Dear Bankruptcy Adviser,
I’ve been consulting with bankruptcy lawyers about my financial situation since my mom passed away. She did not have a will. The estate hasn’t gone through probate yet, but I don’t want to get involved. There wouldn’t be enough money after the sale to pay off my debtors. I don’t want anything to do with this house. Will this cause a problem for me filing Chapter 7? I am divorced and receive Social Security income and child support.
I’m sorry for your loss. Let’s first tackle this issue with you and the probate court, then we can talk about the issue of bankruptcy. I must first note that bankruptcy and probate vary from state to state, so double-check whether there are any unique laws in your state that could affect your filing.
You have every right to throw your hands up and not deal with this house anymore. However, even if you don’t want to get involved in the probate process, you most likely will have to as your mother’s heir. As such, you are entitled to proceeds from your mother’s estate — in your case, her home.
If you truly did not want any involvement, you could go to the probate court and explicitly disclaim any proceeds that you are entitled to receive. In most states, you must disclaim your interest in the estate in a timely manner and before you file bankruptcy. That being said, no one can make you take this house or sell it to pay your creditors — unless you file bankruptcy.
When you file bankruptcy, the court assigns an individual to your case, called a trustee. The trustee steps into your shoes to handle your assets. It is his or her job to find unprotected assets (such as the house), sell those assets and pay your creditors. In return, the trustee earns a fee for paying your creditors.
In your case, the trustee would get involved in the probate process if he or she thinks any issues might arise. For example, a trustee wouldn’t allow you to disclaim interest in your mother’s estate after filing bankruptcy because you don’t want to deal with the hassle, since you may be entitled to something.
Otherwise, the trustee would usually wait until probate ends and then sell the house on your behalf. The proceeds from the sale of the house will be turned over to the bankruptcy trustee who will settle creditor claims.

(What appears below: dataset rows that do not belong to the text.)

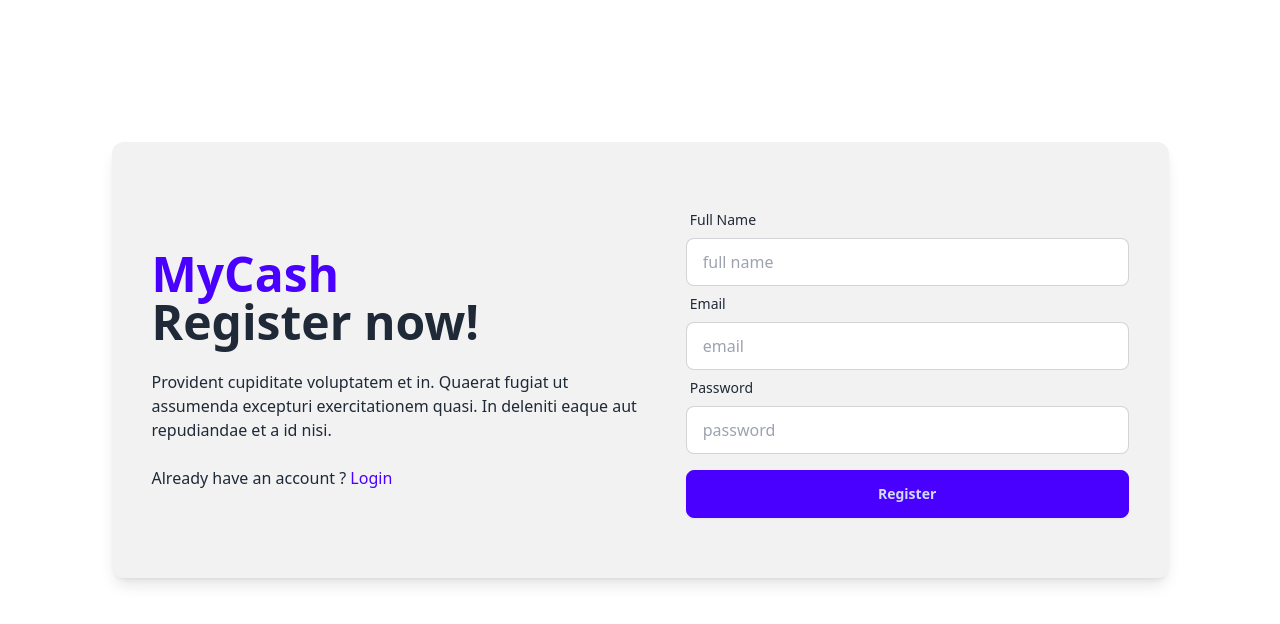
Repository: ShouravAhammed/Showcase
Page: /signUp
The author's editor kept a copy of each file at every save. The page is drawn from the files as they stood at one save, then again after the next save.
The browser window is 1280 px wide. The pictures show the whole page.
The project was rebuilt for these pictures with package versions that can differ from the ones it lists, and the page was loaded fresh each time. Also part of the build but not shown: vite.config.js, src/Pages/Login/Login.jsx, src/Components/Shared/Navbar.jsx, src/Layouts/Root.jsx, src/Pages/Home/Home.jsx.

Above is the page before, as saved 2024-08-19 02:34:13.

### src/main.jsx
import { StrictMode } from 'react'
import { createRoot } from 'react-dom/client'
import {
  RouterProvider,
} from "react-router-dom";
import './index.css'
import router from './Routes/Routes';

createRoot(document.getElementById('root')).render(
  <StrictMode>
    <RouterProvider router={router}/>
  </StrictMode>,
)

### src/index.css
/* Fonts from google fonts */
@import url('https://fonts.googleapis.com/css2?family=Poppins:ital,wght@0,100;0,200;0,300;0,400;0,500;0,600;0,700;0,800;0,900;1,100;1,200;1,300;1,400;1,500;1,600;1,700;1,800;1,900&display=swap');

@tailwind base;
@tailwind components;
@tailwind utilities;

### src/Routes/Routes.jsx
import {
    createBrowserRouter,
} from "react-router-dom";
import SignUp from "../Pages/SignUp/SignUp";
import Login from "../Pages/Login/Login";
import Root from "../Layouts/Root";
import Home from "../Pages/Home/Home";

const router = createBrowserRouter([
    {
      path: "/",
      element: <Root/>,
      children: [
        {
          path: "/",
          element: <Home/>
        },
      ]
    },
    {
        path: "/signUp",
        element: <SignUp/>
    },
    {
        path: "/Login",
        element: <Login/>
    }
  ]);
export default router;

### src/Pages/SignUp/SignUp.jsx
import { Link } from "react-router-dom";

const SignUp = () => {

    const handleRegister = () => {

    }

    return (
        <div className="min-h-screen flex justify-center items-center">
        <div className="  bg-base-200 shadow-lg h-1/2 py-10 rounded-xl">
            <div className="flex flex-col items-center gap-x-10 lg:flex-row-reverse px-10 py-5 ">
                <div className="w-full max-w-xl">
                    <form onSubmit={handleRegister} className="gap-x-5 flex-col">
                        <div className="form-control">
                            <label className="label">
                                <span className="label-text">Full Name</span>
                            </label>
                            <input name="fullName" required type="text" placeholder="full name" className="input input-bordered" />
                        </div>
                        <div className="form-control">
                            <label className="label">
                                <span className="label-text">Email</span>
                            </label>
                            <input name="email" type="email" placeholder="email" className="input input-bordered" required />
                        </div>
                        <div className="form-control">
                            <label className="label">
                                <span className="label-text">Password</span>
                            </label>
                            <input name="password" type="password" placeholder="password" className="input input-bordered" required />

                        </div>

                        <div className="form-control mt-4 col-span-2 flex justify-center items-center">
                            <button className="btn btn-primary w-full">Register</button>
                        </div>
                    </form>
                </div>
                <div className="text-center lg:text-left max-w-2xl mt-5">
                    <div>

                        <h1 className="text-5xl font-bold text-primary">MyCash </h1>
                        <h1 className="text-5xl font-bold">Register now!</h1>
                        <p className="py-6">
                            Provident cupiditate voluptatem et in. Quaerat fugiat ut assumenda excepturi exercitationem
                            quasi. In deleniti eaque aut repudiandae et a id nisi.
                        </p>
                    </div>

                    <div>
                        <p>Already have an account ? <Link className="text-primary" to={'/login'}>Login </Link></p>
                    </div>
                </div>
            </div>
        </div>
    </div>
    );
};

export default SignUp;

### tailwind.config.js
/** @type {import('tailwindcss').Config} */
import daisyui from "daisyui";
export default {
content: ["./index.html", "./src/**/*.{js,ts,jsx,tsx}"],
theme: {
extend: {
  fontFamily: {
    "Poppins": 'font-family: "Poppins", sans-serif;',
  },
},
},
plugins: [daisyui],
daisyui: { themes: ["light"] },
};

Loaded but not shown: index.html (common file)

After the next save:
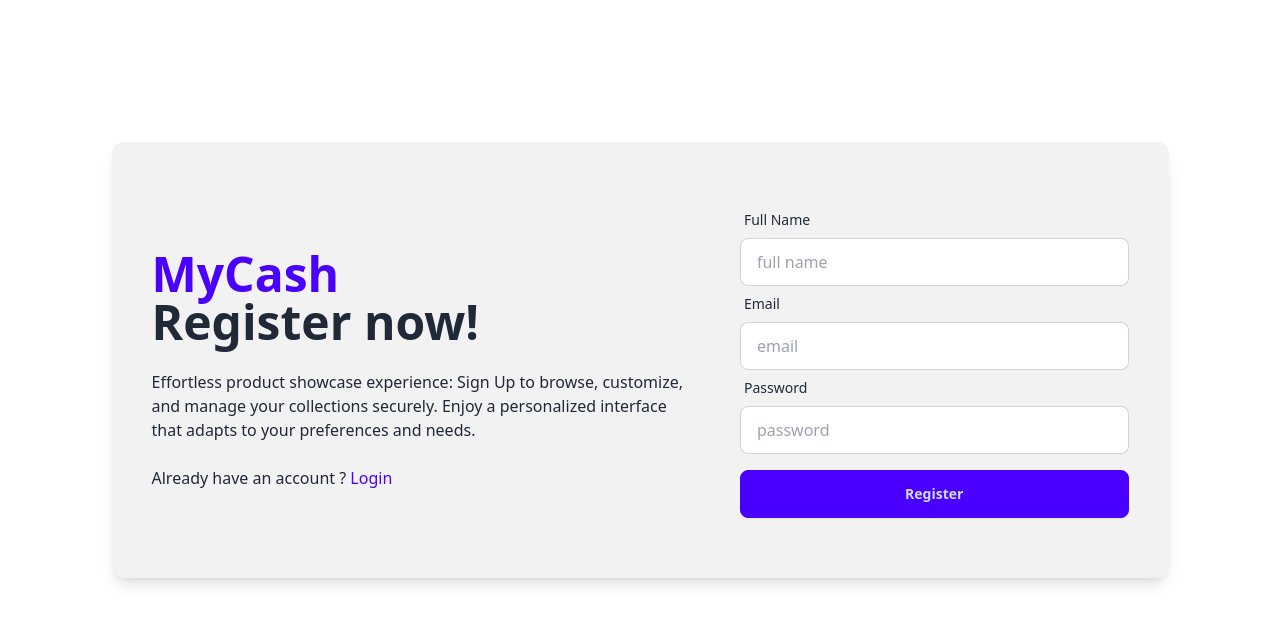
Saved 4 min 58 s later.
--- a/src/Pages/SignUp/SignUp.jsx
+++ b/src/Pages/SignUp/SignUp.jsx
@@ -43,8 +43,7 @@ const SignUp = () => {
                         <h1 className="text-5xl font-bold text-primary">MyCash </h1>
                         <h1 className="text-5xl font-bold">Register now!</h1>
                         <p className="py-6">
-                            Provident cupiditate voluptatem et in. Quaerat fugiat ut assumenda excepturi exercitationem
-                            quasi. In deleniti eaque aut repudiandae et a id nisi.
+                        Effortless product showcase experience: Sign Up to browse, customize, and manage your collections securely. Enjoy a personalized interface that adapts to your preferences and needs.
                         </p>
                     </div>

There is also a chance for you to receive some cash after the trustee sells the house. Each state allows a bankruptcy filer to exempt — or protect — some assets. The available exemption amounts vary greatly from state to state. You will receive funds up to the exemption limits that you are entitled to receive before the trustee pays the creditors. The trustee will then take the rest to pay his or her fees and your creditors.

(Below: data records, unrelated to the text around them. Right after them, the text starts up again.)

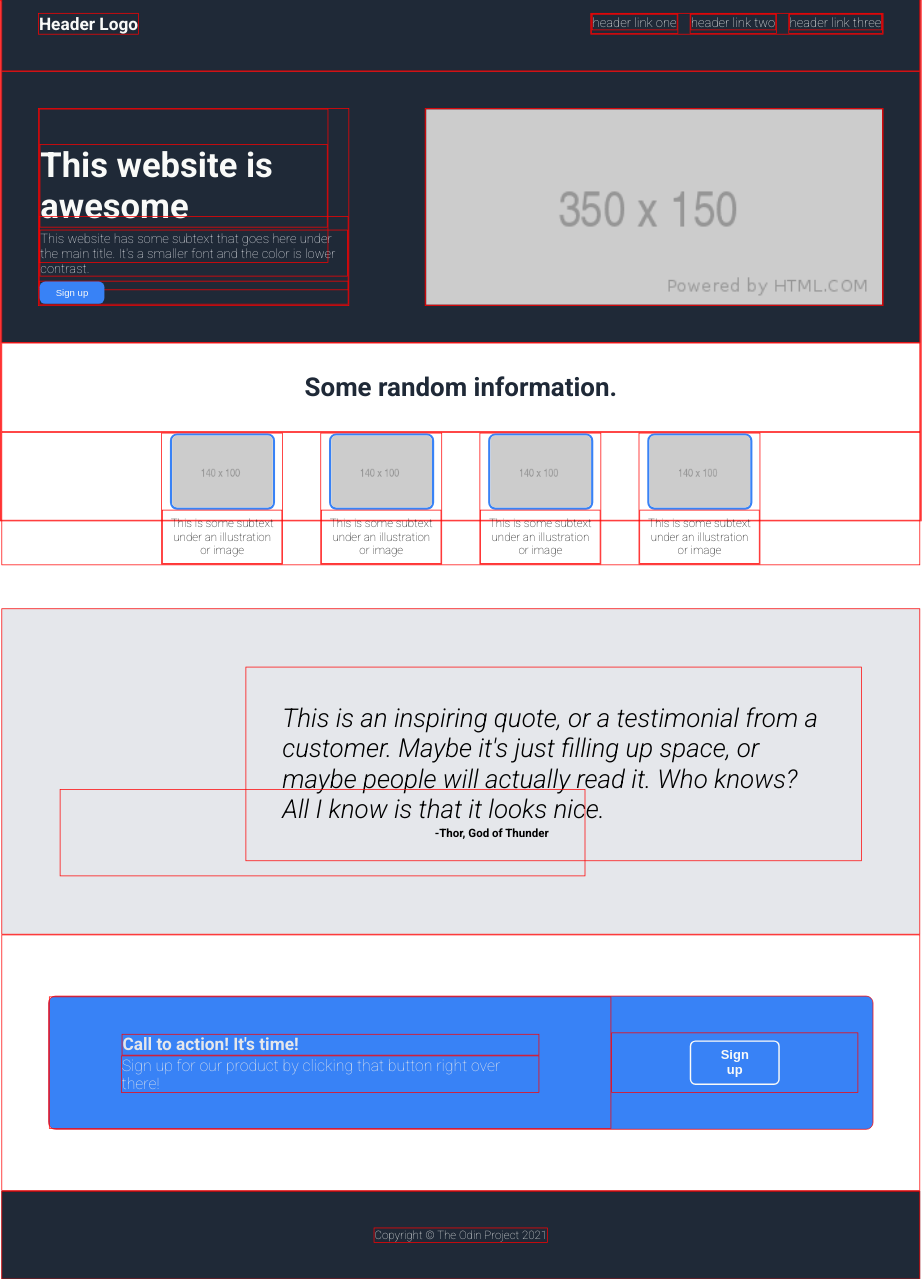
Repository: weazzyefff/The-Landing-Page
Page: index.html
An editor plug-in stored every save of this project. The page is shown before and after the next save, followed by the edit.
The browser window is 1280 px wide. The pictures show the whole page, at 72% of full size.

Above is the page before, as saved 2022-11-01 16:47:52.
Not found: index.js

After the next save:
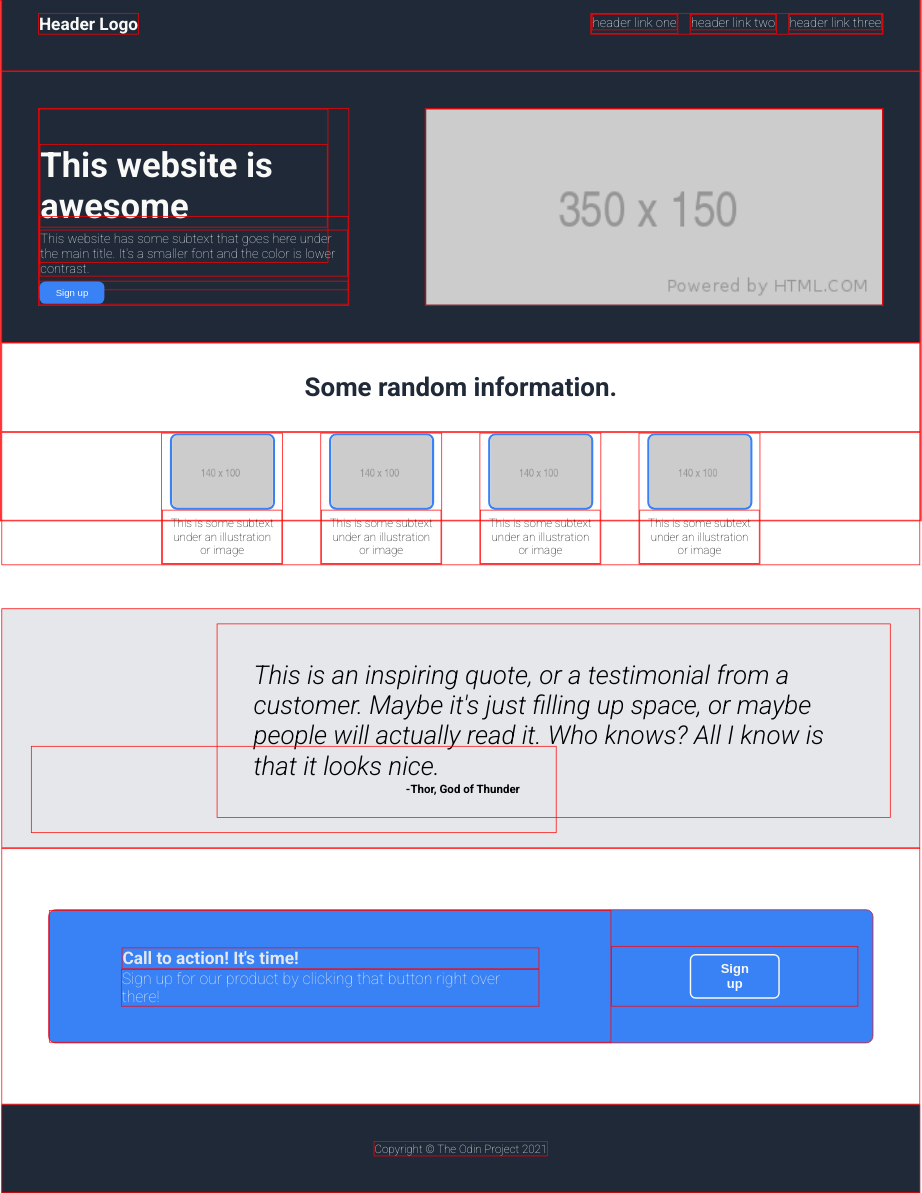
Saved 2 h 45 min later.
--- a/css/styles.css
+++ b/css/styles.css
@@ -150,11 +150,9 @@ ul {
 .quote-container {
     display: flex;
     flex-direction: column;
-
     justify-content: center;
     background-color: #E5E7EB;
-    padding: 80px;
-
+    padding: 20px 40px;
 }
 
 .quote {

Before you file, see how much you could get from the sale of the property. You say it won’t pay off your debt, but it’s worth it to check for sure. It would be a shame to file bankruptcy only to have all your creditors paid in full from the sale of the house.
At the same time, you might be tired of creditor harassment and other credit-related issues. Or you just don’t want to deal with probate and selling the house, so you want to file bankruptcy now and move forward.
Do a little more research before making this decision. If your ultimate decision is to file bankruptcy before trying to sell the house, make sure it is a well-informed one.
Ask the adviser